### Task instructions
Take every line in the entries that includes the word "time" and copy it.

START Records for the exercise

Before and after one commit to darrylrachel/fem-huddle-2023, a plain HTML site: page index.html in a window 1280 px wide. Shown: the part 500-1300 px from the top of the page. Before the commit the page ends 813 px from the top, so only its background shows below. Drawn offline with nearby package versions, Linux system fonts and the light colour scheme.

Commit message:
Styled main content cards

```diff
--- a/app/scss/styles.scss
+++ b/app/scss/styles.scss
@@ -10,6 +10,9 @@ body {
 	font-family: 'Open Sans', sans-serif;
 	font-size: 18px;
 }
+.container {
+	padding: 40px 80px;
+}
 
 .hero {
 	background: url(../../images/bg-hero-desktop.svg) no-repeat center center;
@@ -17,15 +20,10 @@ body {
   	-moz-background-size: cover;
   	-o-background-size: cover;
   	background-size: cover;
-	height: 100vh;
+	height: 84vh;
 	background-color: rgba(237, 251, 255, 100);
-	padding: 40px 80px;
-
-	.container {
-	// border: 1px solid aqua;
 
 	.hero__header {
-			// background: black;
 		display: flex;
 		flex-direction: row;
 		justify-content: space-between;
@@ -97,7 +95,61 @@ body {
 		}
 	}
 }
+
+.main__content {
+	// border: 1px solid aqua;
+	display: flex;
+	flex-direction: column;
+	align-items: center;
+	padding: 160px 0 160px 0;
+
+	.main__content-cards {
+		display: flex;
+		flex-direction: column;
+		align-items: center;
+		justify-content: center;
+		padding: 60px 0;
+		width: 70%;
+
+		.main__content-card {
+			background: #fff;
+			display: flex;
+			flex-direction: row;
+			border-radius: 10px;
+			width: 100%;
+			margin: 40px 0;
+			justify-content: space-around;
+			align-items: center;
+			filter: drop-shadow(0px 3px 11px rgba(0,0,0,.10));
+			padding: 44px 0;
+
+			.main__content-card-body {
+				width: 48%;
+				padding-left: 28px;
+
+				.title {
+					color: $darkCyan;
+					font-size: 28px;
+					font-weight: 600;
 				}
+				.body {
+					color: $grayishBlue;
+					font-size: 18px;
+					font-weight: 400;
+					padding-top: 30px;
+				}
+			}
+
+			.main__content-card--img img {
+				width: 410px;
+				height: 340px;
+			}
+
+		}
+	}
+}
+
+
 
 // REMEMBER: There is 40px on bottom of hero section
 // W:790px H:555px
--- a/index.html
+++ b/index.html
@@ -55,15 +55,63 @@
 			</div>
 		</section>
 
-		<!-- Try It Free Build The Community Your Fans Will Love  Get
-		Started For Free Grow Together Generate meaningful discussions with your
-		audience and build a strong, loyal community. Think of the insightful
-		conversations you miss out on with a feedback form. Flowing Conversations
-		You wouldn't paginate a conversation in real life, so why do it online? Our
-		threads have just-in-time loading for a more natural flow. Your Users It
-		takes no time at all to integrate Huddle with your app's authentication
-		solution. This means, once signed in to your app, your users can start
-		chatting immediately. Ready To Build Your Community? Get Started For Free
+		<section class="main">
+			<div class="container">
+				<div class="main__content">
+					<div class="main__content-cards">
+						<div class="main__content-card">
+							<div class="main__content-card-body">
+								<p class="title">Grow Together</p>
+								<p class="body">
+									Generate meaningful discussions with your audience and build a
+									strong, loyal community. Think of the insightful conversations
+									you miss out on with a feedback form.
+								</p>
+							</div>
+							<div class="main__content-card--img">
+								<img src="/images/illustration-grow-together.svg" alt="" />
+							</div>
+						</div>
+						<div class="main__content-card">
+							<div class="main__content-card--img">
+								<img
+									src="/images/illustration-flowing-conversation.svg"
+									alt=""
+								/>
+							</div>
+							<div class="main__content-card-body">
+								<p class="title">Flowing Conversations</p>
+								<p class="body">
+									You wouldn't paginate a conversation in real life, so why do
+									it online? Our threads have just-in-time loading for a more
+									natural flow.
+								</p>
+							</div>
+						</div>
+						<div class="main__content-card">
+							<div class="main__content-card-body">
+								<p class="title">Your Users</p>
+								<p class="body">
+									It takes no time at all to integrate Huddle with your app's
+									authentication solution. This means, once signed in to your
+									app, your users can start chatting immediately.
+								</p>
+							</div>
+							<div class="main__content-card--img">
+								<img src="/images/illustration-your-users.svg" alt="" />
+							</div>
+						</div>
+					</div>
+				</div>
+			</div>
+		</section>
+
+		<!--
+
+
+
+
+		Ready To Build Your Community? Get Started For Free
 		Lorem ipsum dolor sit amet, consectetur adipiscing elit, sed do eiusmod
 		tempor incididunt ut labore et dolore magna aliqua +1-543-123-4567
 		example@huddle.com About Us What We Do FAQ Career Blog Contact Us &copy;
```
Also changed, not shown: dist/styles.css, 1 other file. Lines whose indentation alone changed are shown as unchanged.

END Records for the exercise
START Records for the exercise

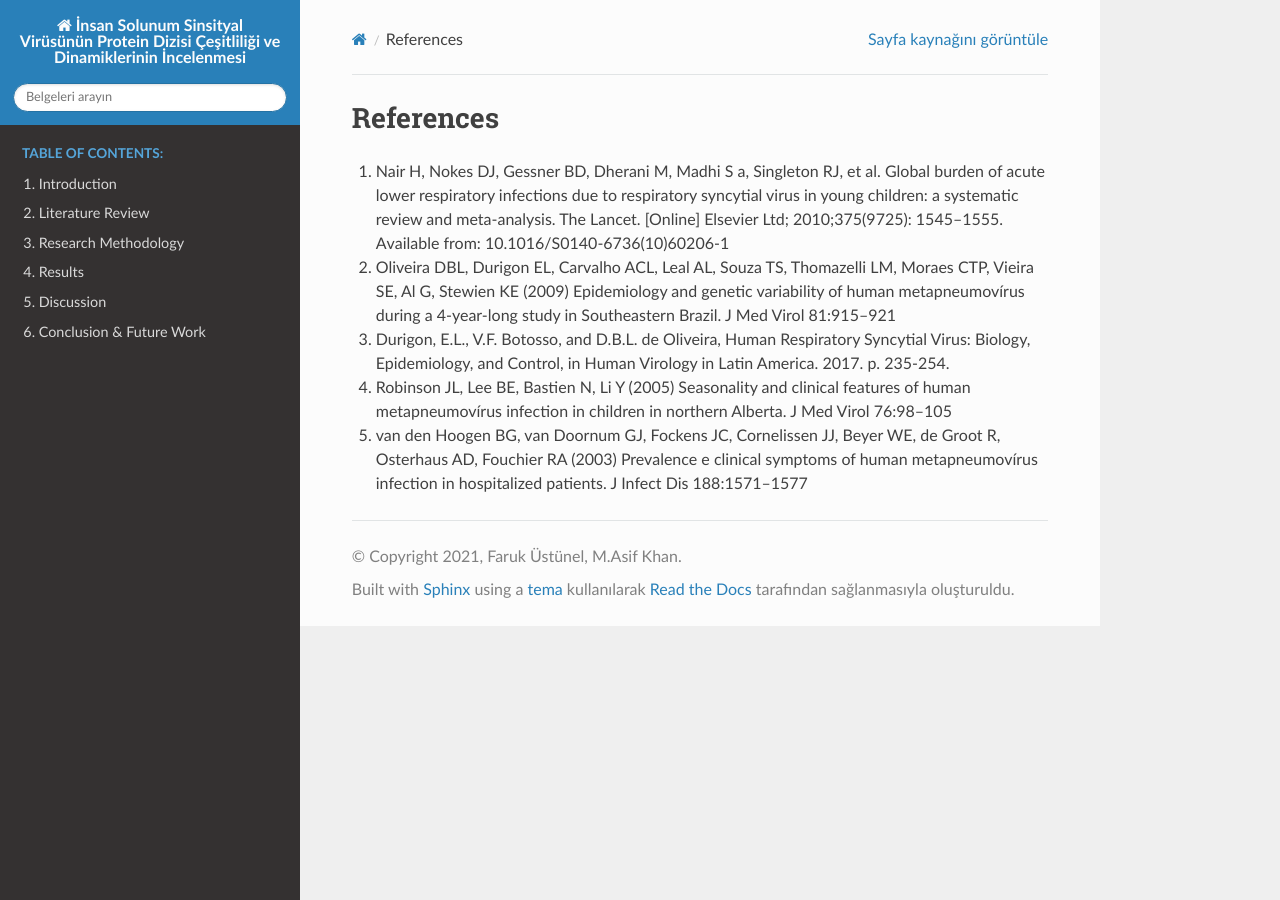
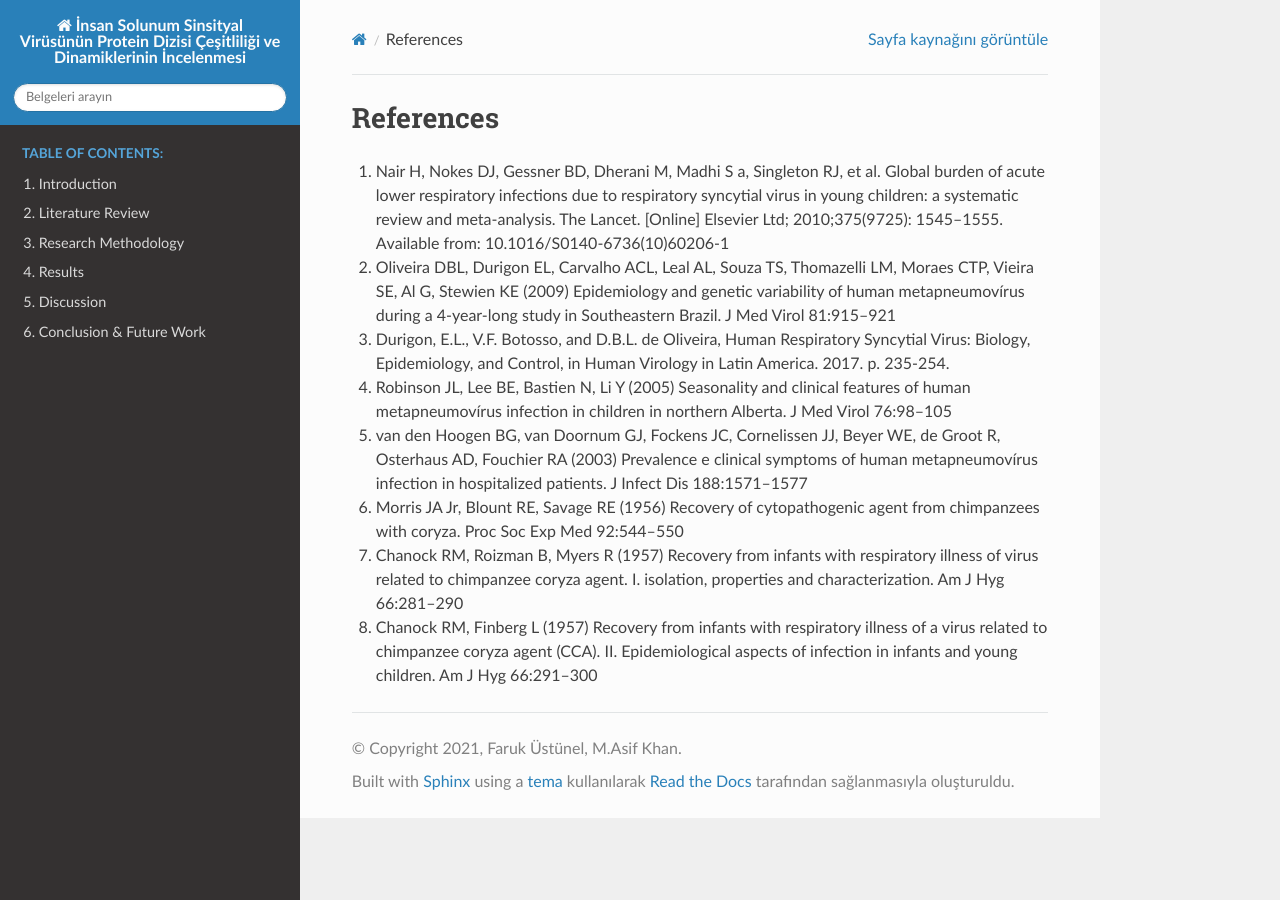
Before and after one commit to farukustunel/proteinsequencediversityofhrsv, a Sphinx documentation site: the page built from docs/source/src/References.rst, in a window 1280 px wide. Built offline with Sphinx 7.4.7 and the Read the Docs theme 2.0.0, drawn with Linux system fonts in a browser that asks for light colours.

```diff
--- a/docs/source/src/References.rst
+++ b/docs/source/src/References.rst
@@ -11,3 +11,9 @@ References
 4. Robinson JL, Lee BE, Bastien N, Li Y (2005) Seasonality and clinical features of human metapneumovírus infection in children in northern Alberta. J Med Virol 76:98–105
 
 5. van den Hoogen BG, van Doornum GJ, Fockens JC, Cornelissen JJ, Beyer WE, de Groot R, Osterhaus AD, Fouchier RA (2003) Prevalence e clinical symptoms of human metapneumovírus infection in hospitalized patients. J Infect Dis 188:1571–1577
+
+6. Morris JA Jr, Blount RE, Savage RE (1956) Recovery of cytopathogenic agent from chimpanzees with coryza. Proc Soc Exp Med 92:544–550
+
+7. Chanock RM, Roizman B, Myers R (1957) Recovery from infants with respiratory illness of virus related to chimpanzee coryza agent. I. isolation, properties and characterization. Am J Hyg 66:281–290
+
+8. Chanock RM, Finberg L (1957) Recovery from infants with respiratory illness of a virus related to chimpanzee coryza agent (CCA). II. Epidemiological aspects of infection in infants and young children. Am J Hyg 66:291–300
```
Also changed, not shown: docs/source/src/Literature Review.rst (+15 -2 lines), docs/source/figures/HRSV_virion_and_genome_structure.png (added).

END Records for the exercise

### Exercise solution
-		threads have just-in-time loading for a more natural flow. Your Users It
-		takes no time at all to integrate Huddle with your app's authentication
+									it online? Our threads have just-in-time loading for a more
+									It takes no time at all to integrate Huddle with your app's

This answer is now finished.